Dayton’s devotees looking for a memento from its glory years can now take home a piece of one its greatest traditions: the annual holiday show on the eighth floor.

The Macy’s store in downtown Minneapolis, once the flagship of the Dayton’s department store chain, is taking the next step in its closing sale by selling off select props and animatronic figures from holiday shows such as “A Day in the Life of an Elf.”

With only a short time before the closing expected in early March, Macy’s has rolled out the animatronic figures onto the fourth floor, where for several weeks it was selling other things that made the store go: mannequins, framed art, clothing racks, Christmas decorations, furniture and kitchen supplies from its restaurants.

Fourteen figures were originally brought out, a collection of ballet dancers, courtesans, couples dressed in Victorian clothing and smartly dressed mothers on a stroll with their kids. Originally priced as a set for $7,400, the artisan figures are now priced separately, ranging from $200 to $1,500 depending on condition. Prices are actually marked $400 to $3,000 but nearly everything is discounted an additional 50 percent.

On Monday, the collection grew to 25 figures. A group of dogs, donkeys and a mechanical grandfather clock were added, plus props such as elf-sized upholstered chairs, desks and tables.

The figures are from incomplete sets. The store teams have repurposed some for other areas throughout the years or destroyed others due to copyrights, said Andrea Schwartz, Macy’s spokeswoman for the North Central region.

“I’m amazed that any of them are left,” said Matt Dunn, creator of “Scream Town,” a Halloween theme park with animatronic figures. “I would think anyone who grew up going to the annual holiday shows would want a piece of that nostalgia.”

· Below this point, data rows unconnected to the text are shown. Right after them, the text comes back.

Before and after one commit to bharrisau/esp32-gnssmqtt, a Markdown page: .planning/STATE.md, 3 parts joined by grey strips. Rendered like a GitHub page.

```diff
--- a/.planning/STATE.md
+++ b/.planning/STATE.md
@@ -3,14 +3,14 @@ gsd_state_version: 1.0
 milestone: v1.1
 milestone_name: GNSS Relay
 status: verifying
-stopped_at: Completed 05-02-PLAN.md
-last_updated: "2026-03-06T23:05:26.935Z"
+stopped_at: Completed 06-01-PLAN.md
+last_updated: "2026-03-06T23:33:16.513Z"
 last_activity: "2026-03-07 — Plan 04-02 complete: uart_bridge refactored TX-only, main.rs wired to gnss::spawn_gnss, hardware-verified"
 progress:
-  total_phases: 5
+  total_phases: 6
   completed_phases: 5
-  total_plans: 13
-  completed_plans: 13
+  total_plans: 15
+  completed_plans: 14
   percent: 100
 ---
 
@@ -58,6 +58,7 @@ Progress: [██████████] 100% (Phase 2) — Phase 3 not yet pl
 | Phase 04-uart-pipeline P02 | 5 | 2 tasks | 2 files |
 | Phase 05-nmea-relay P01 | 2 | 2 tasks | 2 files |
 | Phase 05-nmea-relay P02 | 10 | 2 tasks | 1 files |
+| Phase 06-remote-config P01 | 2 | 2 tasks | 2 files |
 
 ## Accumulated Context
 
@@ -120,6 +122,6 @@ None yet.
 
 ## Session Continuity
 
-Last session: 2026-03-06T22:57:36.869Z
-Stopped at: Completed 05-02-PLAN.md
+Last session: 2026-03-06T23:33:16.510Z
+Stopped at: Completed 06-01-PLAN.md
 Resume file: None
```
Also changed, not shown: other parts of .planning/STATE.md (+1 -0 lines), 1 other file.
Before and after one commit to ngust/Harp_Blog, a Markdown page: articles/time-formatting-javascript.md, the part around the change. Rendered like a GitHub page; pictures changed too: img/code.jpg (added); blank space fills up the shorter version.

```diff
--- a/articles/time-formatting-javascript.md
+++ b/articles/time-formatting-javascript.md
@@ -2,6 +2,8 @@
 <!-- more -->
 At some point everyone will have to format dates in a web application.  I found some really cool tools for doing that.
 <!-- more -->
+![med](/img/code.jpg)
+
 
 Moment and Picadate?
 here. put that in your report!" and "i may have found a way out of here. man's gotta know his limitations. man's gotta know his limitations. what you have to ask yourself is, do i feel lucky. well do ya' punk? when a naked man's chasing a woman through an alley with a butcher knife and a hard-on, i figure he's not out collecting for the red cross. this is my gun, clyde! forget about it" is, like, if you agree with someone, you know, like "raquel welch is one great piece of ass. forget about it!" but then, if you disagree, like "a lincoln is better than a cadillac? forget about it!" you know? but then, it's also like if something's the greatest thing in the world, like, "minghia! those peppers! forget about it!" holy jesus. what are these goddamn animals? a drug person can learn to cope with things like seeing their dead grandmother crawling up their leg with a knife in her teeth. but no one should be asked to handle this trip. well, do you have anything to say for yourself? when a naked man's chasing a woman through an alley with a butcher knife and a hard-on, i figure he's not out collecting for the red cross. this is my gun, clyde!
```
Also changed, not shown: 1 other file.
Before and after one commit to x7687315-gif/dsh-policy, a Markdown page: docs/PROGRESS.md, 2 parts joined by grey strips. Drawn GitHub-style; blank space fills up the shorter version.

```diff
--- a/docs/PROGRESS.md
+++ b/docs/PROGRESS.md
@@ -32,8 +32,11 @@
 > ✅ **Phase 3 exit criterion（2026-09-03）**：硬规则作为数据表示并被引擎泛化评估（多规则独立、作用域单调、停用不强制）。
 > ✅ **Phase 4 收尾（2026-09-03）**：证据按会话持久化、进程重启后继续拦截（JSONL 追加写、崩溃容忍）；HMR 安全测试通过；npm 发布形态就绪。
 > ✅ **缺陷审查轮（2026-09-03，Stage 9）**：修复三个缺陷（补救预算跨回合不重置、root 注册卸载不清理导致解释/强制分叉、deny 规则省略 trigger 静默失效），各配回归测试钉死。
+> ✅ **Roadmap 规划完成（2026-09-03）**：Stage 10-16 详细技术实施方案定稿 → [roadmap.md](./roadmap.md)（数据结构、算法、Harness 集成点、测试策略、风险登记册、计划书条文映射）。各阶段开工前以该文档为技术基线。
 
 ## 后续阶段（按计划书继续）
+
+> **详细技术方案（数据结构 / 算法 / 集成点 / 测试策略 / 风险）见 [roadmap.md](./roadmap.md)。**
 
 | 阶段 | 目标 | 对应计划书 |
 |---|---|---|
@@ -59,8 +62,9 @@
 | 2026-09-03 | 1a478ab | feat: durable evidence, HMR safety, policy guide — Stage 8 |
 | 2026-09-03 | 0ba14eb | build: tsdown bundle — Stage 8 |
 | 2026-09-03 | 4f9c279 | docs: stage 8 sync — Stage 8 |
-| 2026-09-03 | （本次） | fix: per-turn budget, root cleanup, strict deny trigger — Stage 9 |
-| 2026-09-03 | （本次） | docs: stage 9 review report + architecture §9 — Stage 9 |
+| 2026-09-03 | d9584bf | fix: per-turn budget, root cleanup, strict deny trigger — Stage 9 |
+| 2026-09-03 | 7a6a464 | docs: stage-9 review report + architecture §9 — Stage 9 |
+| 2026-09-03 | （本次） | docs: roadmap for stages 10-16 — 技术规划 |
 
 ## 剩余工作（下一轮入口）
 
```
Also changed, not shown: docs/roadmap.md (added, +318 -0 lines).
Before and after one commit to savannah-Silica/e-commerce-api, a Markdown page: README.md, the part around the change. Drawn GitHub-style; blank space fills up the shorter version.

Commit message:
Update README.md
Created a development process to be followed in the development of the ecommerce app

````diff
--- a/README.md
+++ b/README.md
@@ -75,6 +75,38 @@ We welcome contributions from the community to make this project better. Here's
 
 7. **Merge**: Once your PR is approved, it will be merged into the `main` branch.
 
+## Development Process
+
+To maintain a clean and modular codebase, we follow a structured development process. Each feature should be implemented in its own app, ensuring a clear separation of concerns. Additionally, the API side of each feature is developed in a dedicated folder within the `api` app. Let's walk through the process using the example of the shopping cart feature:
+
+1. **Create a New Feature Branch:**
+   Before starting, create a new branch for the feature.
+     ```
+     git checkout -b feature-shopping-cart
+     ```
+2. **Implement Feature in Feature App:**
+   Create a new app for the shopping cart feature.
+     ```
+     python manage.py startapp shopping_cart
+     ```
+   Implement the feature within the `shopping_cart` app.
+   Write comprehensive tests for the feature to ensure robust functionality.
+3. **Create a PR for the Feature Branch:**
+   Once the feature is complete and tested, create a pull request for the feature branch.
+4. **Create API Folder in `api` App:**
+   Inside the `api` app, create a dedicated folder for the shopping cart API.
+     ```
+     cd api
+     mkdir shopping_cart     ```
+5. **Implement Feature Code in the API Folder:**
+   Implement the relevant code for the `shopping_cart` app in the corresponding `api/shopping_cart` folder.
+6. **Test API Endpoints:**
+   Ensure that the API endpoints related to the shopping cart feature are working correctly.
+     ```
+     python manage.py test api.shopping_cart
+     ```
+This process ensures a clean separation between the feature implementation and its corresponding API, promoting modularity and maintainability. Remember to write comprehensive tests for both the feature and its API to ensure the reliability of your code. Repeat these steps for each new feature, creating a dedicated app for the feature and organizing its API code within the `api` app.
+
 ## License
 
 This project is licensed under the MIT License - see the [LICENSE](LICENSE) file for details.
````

The Minnesota Historical Society had first pick before any were put out for sale. They have a tentative agreement for an animatronic Cinderella (shown in 1989), Pinocchio (1991) and Prof. Severus Snape from Harry Potter (2000). All are likely to be donated to the society along with artists’ renderings, media, photos and press kits.

“We looked for major, well-known characters that were in good condition with cross generational appeal,” said Sondra Reierson, associate curator of 3-D objects for the Minnesota Historical Society in St. Paul.

Lorence Neeley of Clearwater, Minn., hopes to check out the selection Thursday. He’s been on the hunt for Santaland-type memorabilia for decades. “I started going to see the Dayton’s windows with my mom in the 50s, and I haven’t missed a holiday show since they began,” he said. He already has a number of pieces such as a Pinocchio backdrop found at auctions and antique shops.

“I talked for seven years with a guy at Dayton’s to sell me a Santaland grouping. Then Marshall Field’s took over and I never heard from him again,” Neeley said.

The condition of the figures ranges from pristine to pitiful. Some are missing hands or fingers, while another had its feet on backward. The electrical cords are still attached, but it is not clear if the mechanisms are in working order.

Customers take an elevator to reach the fourth floor since many of the escalators are closed off. Merchandise in the rest of the store is currently discounted 40 to 60 percent with some seasonal items and rugs at 70 and 80 percent off.

One seasonal item of nostalgia that has yet to make an appearance at the sale is Santa Bear. After 23 years, Dayton’s retired the ubiquitous bears in 2007. The sale is expected to continue into mid-March.

A list of holiday themes for each holiday show at Dayton’s/Marshall Fields/Macy’s since 1963 can be found online at